How deadly is this disease?
HIV/AIDS is the leading cause of death for black women aged 25-44. It is the third cause of death for black men ages 35-44, and the ninth cause of death for all African Americans.
At some point in their lifetimes, an estimated 1 in 16 black men and 1 in 32 black women will be diagnosed with HIV infection.
African Americans face the most severe burden of HIV of all racial/ethnic groups in the United States. Despite representing only 14 percent of the US population, African Americans account for approximately 44 percent of all new HIV infections.
Compared with members of other races and ethnicities, African Americans account for a higher proportion of HIV infections at all stages of disease — from new infections to deaths.
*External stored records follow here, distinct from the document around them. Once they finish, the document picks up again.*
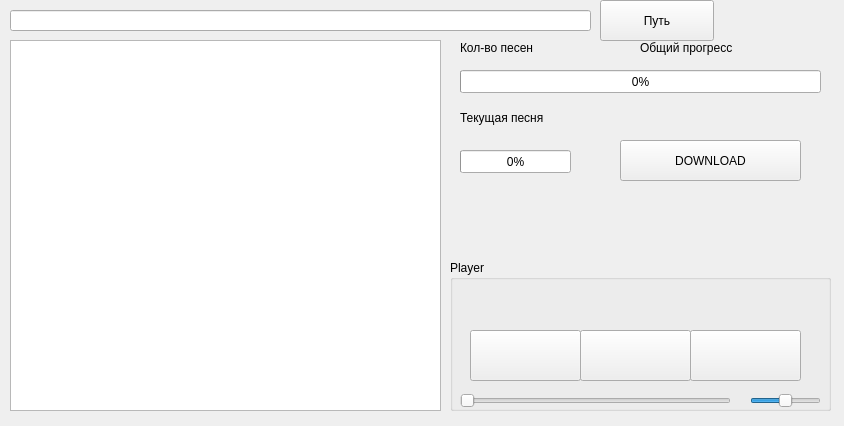
Above: Projects/vkDownloadMusic/musicview.ui from dimones/DimonesLabs before the change. Below: the same form after it.
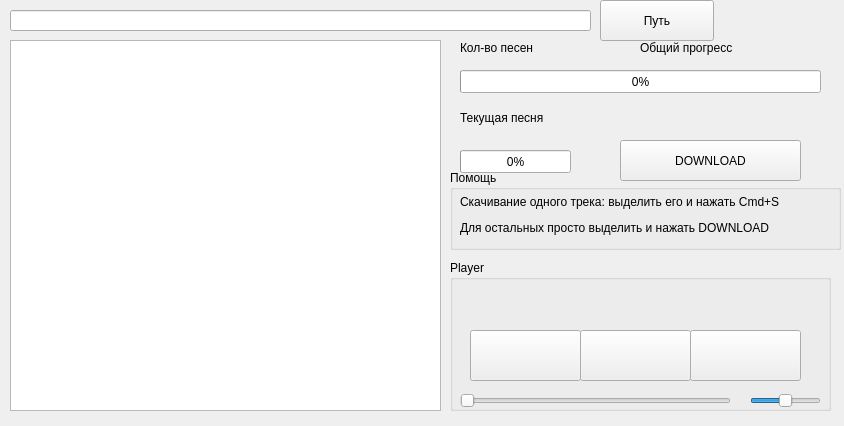
That is the form after the change. Icons and pictures are not drawn.

Diff of the .ui file:
```diff
--- a/Projects/vkDownloadMusic/musicview.ui
+++ b/Projects/vkDownloadMusic/musicview.ui
@@ -411,6 +411,46 @@
     </property>
    </widget>
   </widget>
+  <widget class="QGroupBox" name="groupBox_2">
+   <property name="geometry">
+    <rect>
+     <x>450</x>
+     <y>170</y>
+     <width>391</width>
+     <height>80</height>
+    </rect>
+   </property>
+   <property name="title">
+    <string>Помощь</string>
+   </property>
+   <widget class="QLabel" name="label_4">
+    <property name="geometry">
+     <rect>
+      <x>10</x>
+      <y>20</y>
+      <width>381</width>
+      <height>51</height>
+     </rect>
+    </property>
+    <property name="text">
+     <string>&lt;html&gt;&lt;head/&gt;&lt;body&gt;&lt;p&gt;Скачивание одного трека: выделить его и нажать Cmd+S&lt;/p&gt;&lt;p&gt;Для остальных просто выделить и нажать DOWNLOAD&lt;/p&gt;&lt;/body&gt;&lt;/html&gt;</string>
+    </property>
+   </widget>
+  </widget>
+  <action name="action">
+   <property name="checkable">
+    <bool>false</bool>
+   </property>
+   <property name="text">
+    <string>Скачка одной</string>
+   </property>
+   <property name="toolTip">
+    <string>Будет скачиваться одна песня</string>
+   </property>
+   <property name="shortcut">
+    <string>Ctrl+S, Meta+S, Meta+Ы</string>
+   </property>
+  </action>
  </widget>
  <resources/>
  <connections/>
```
Left out of the diff: 6 changed lines with no effect on the pictures.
What is HIV/AIDS?
AIDS stands for acquired immunity deficiency syndrome. A diagnosis of AIDS is the result of a positive HIV test and the presence of one or more of the following “AIDS defining” diseases:
- Yeast infections (candida)
- Cervical cancer
- Kaposis Sarcoma
What causes it?
This disease is acquired from the bodily fluids of someone who carries the HIV virus.
It is transferred most often via unprotected oral, anal or vaginal sexual intercourse and can also be contracted by intravenous drug users who share needles with an HIV positive person, and from a pregnant mother to her unborn child.
What are the symptoms?
It is estimated that 20 percent of HIV-positive Americans are unaware of their infection, and exhibit no symptoms whatsoever.
Some who have contracted HIV report a history of flu-like symptoms a few days or even weeks after exposure to the virus. These symptoms appear, and then disappear on their own leaving the HIV-infected person feeling normal and symptom-free for years:
- Enlarged lymph nodes in the neck.
How can I avoid HIV/AIDS?
A person who does not share drug needles and is not having sexual intercourse is not likely to ever contract the HIV virus.
If you are sexually active and cannot be 100 percent certain your partner is virus-free and having sex only with you, you are at risk of contracting the virus.
The best defense you have against contracting the HIV virus is never sharing a drug needle, and using a condom every time you have sexual intercourse (yes, even with a partner you “believe” is HIV-negative.) – kathleen cross